Scan the entries below and return each line that contains "option".

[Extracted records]
# # #
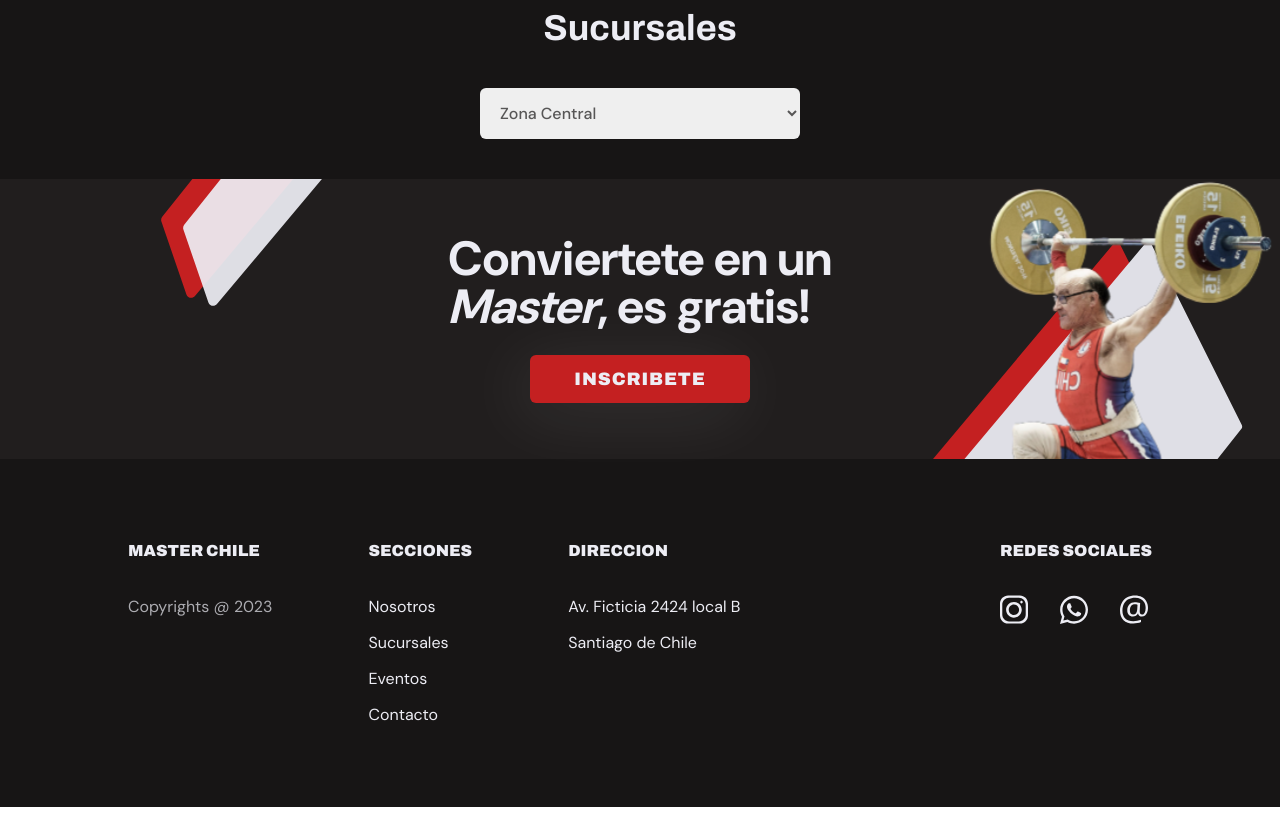
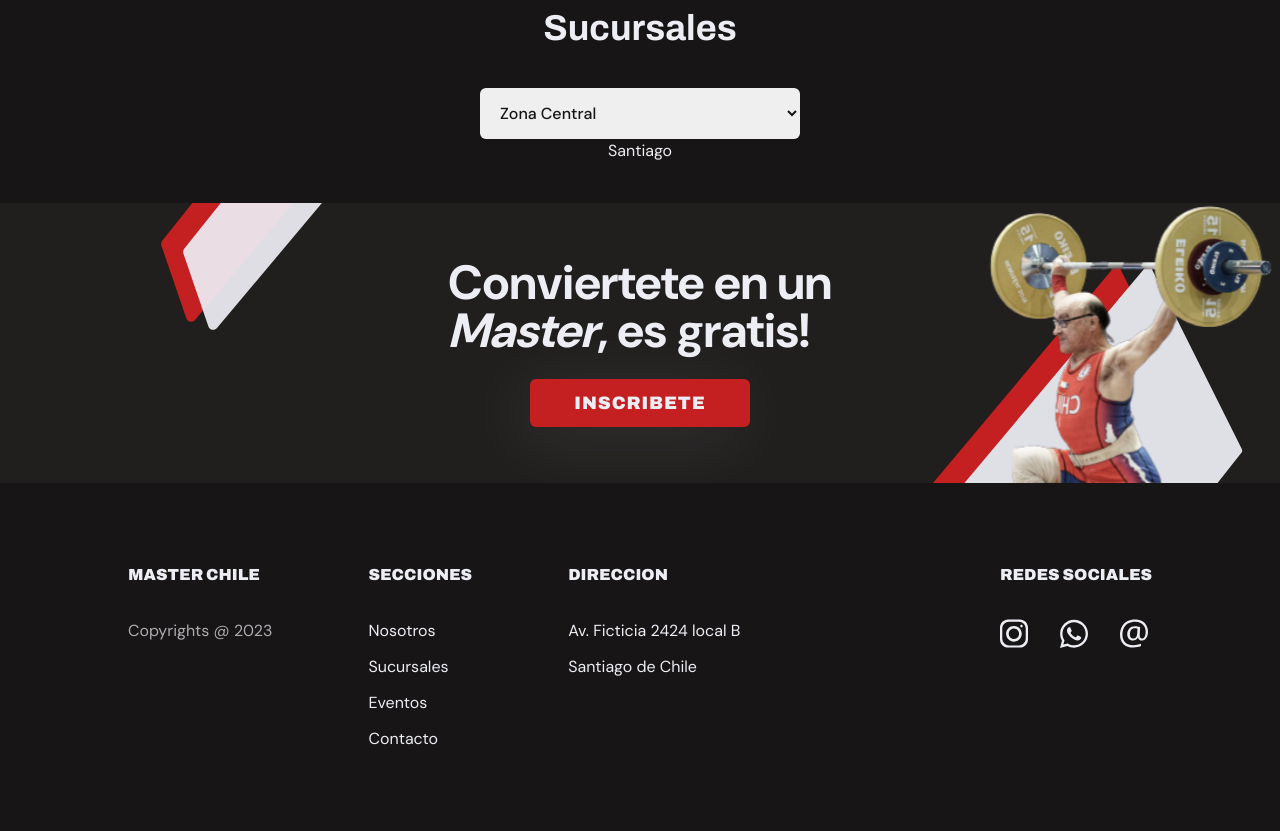
Before and after one commit to JooseMM/master-chile, an Angular app: page /inicio in a window 1280 px wide. Shown: the part 1520-2351 px from the top of the page. Before the commit the page ends 2327 px from the top, so only its background shows below. Built offline with nearby package versions, Linux system fonts and the light colour scheme.

Commit message:
minor markup

```diff
--- a/src/app/components/sucursales/sucursales.component.ts
+++ b/src/app/components/sucursales/sucursales.component.ts
@@ -5,11 +5,14 @@ import { Component } from '@angular/core';
   template: `
   <section class="bg-strong-black text-dimmed-white py-10 flex flex-col justify-center items-center">
     <h3 class="archivo-font font-bold mb-10 text-4xl">Sucursales</h3>
-      <select class="py-3.5 px-4 w-80 text-strong-black/70 font-medium rounded-md" [(ngModel)]="zonas" >
+      <select class="py-3.5 px-4 w-80 text-strong-black font-medium rounded-md" [(ngModel)]="zonas" >
         <option value="zona sur">Zona Sur</option>
         <option value="zona norte">Zona Norte</option>
         <option value="zona central">Zona Central</option>
       </select>
+  <div>
+    <button>Santiago</button>
+  </div>
   </section>
   `,
   styles: [
```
# # #
Response:
         <option value="zona sur">Zona Sur</option>
         <option value="zona norte">Zona Norte</option>
         <option value="zona central">Zona Central</option>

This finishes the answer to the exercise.